_Provided data_:
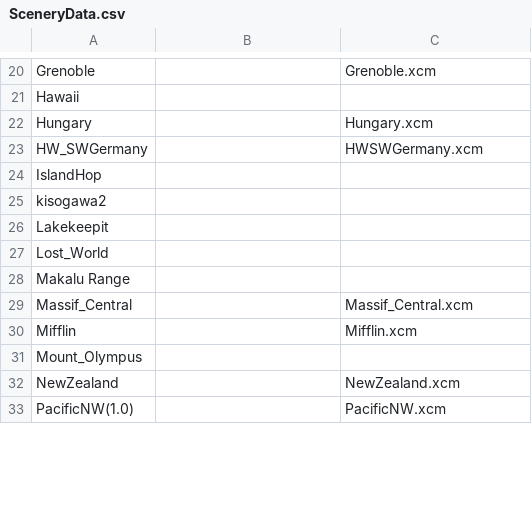
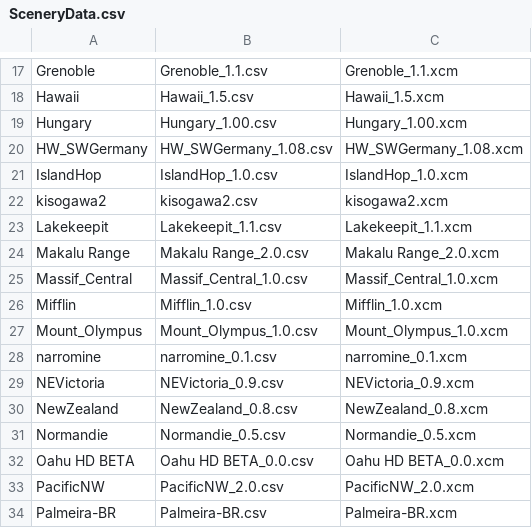
Before and after one commit to mpusz/Condor2Nav, a CSV file: data/SceneryData.csv, drawn as a sheet; only a part is shown, gaps mark what is left out; removed rows and columns are numbered as before the commit, all else as after; the diff covers the shown part only; the diff names each change by its address in the sheet, - before the commit and + after, or states it on an @@ line.

```diff
--- a/data/SceneryData.csv
+++ b/data/SceneryData.csv
-B17: (empty)
+B17: Grenoble_1.1.csv
-C17: Grenoble.xcm
+C17: Grenoble_1.1.xcm
-B18: (empty)
+B18: Hawaii_1.5.csv
-C18: (empty)
+C18: Hawaii_1.5.xcm
-B19: (empty)
+B19: Hungary_1.00.csv
-C19: Hungary.xcm
+C19: Hungary_1.00.xcm
-B20: (empty)
+B20: HW_SWGermany_1.08.csv
-C20: HWSWGermany.xcm
+C20: HW_SWGermany_1.08.xcm
-B21: (empty)
+B21: IslandHop_1.0.csv
-C21: (empty)
+C21: IslandHop_1.0.xcm
-B22: (empty)
+B22: kisogawa2.csv
-C22: (empty)
+C22: kisogawa2.xcm
-B23: (empty)
+B23: Lakekeepit_1.1.csv
-C23: (empty)
+C23: Lakekeepit_1.1.xcm
-row 27: Lost_World
-B24: (empty)
+B24: Makalu Range_2.0.csv
-C24: (empty)
+C24: Makalu Range_2.0.xcm
-B25: (empty)
+B25: Massif_Central_1.0.csv
-C25: Massif_Central.xcm
+C25: Massif_Central_1.0.xcm
-B26: (empty)
+B26: Mifflin_1.0.csv
-C26: Mifflin.xcm
+C26: Mifflin_1.0.xcm
-B27: (empty)
+B27: Mount_Olympus_1.0.csv
-C27: (empty)
+C27: Mount_Olympus_1.0.xcm
+row 28: narromine | narromine_0.1.csv | narromine_0.1.xcm
+row 29: NEVictoria | NEVictoria_0.9.csv | NEVictoria_0.9.xcm
-B30: (empty)
+B30: NewZealand_0.8.csv
-C30: NewZealand.xcm
+C30: NewZealand_0.8.xcm
-row 33: PacificNW(1.0) |  | PacificNW.xcm
+row 31: Normandie | Normandie_0.5.csv | Normandie_0.5.xcm
+row 32: Oahu HD BETA | Oahu HD BETA_0.0.csv | Oahu HD BETA_0.0.xcm
+row 33: PacificNW | PacificNW_2.0.csv | PacificNW_2.0.xcm
+row 34: Palmeira-BR | Palmeira-BR.csv | Palmeira-BR.xcm
```
Also changed, not shown: 11 added rows, 4 removed rows and 50 edited cells elsewhere in this file, 56 other files.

_Task goal_: In your copy, repeat the records above exactly and include no images.

_Output below_:
Before and after one commit to mpusz/Condor2Nav, a CSV file: data/SceneryData.csv, drawn as a sheet; only a part is shown, gaps mark what is left out; removed rows and columns are numbered as before the commit, all else as after; the diff covers the shown part only; the diff names each change by its address in the sheet, - before the commit and + after, or states it on an @@ line.

```diff
--- a/data/SceneryData.csv
+++ b/data/SceneryData.csv
-B17: (empty)
+B17: Grenoble_1.1.csv
-C17: Grenoble.xcm
+C17: Grenoble_1.1.xcm
-B18: (empty)
+B18: Hawaii_1.5.csv
-C18: (empty)
+C18: Hawaii_1.5.xcm
-B19: (empty)
+B19: Hungary_1.00.csv
-C19: Hungary.xcm
+C19: Hungary_1.00.xcm
-B20: (empty)
+B20: HW_SWGermany_1.08.csv
-C20: HWSWGermany.xcm
+C20: HW_SWGermany_1.08.xcm
-B21: (empty)
+B21: IslandHop_1.0.csv
-C21: (empty)
+C21: IslandHop_1.0.xcm
-B22: (empty)
+B22: kisogawa2.csv
-C22: (empty)
+C22: kisogawa2.xcm
-B23: (empty)
+B23: Lakekeepit_1.1.csv
-C23: (empty)
+C23: Lakekeepit_1.1.xcm
-row 27: Lost_World
-B24: (empty)
+B24: Makalu Range_2.0.csv
-C24: (empty)
+C24: Makalu Range_2.0.xcm
-B25: (empty)
+B25: Massif_Central_1.0.csv
-C25: Massif_Central.xcm
+C25: Massif_Central_1.0.xcm
-B26: (empty)
+B26: Mifflin_1.0.csv
-C26: Mifflin.xcm
+C26: Mifflin_1.0.xcm
-B27: (empty)
+B27: Mount_Olympus_1.0.csv
-C27: (empty)
+C27: Mount_Olympus_1.0.xcm
+row 28: narromine | narromine_0.1.csv | narromine_0.1.xcm
+row 29: NEVictoria | NEVictoria_0.9.csv | NEVictoria_0.9.xcm
-B30: (empty)
+B30: NewZealand_0.8.csv
-C30: NewZealand.xcm
+C30: NewZealand_0.8.xcm
-row 33: PacificNW(1.0) |  | PacificNW.xcm
+row 31: Normandie | Normandie_0.5.csv | Normandie_0.5.xcm
+row 32: Oahu HD BETA | Oahu HD BETA_0.0.csv | Oahu HD BETA_0.0.xcm
+row 33: PacificNW | PacificNW_2.0.csv | PacificNW_2.0.xcm
+row 34: Palmeira-BR | Palmeira-BR.csv | Palmeira-BR.xcm
```
Also changed, not shown: 11 added rows, 4 removed rows and 50 edited cells elsewhere in this file, 56 other files.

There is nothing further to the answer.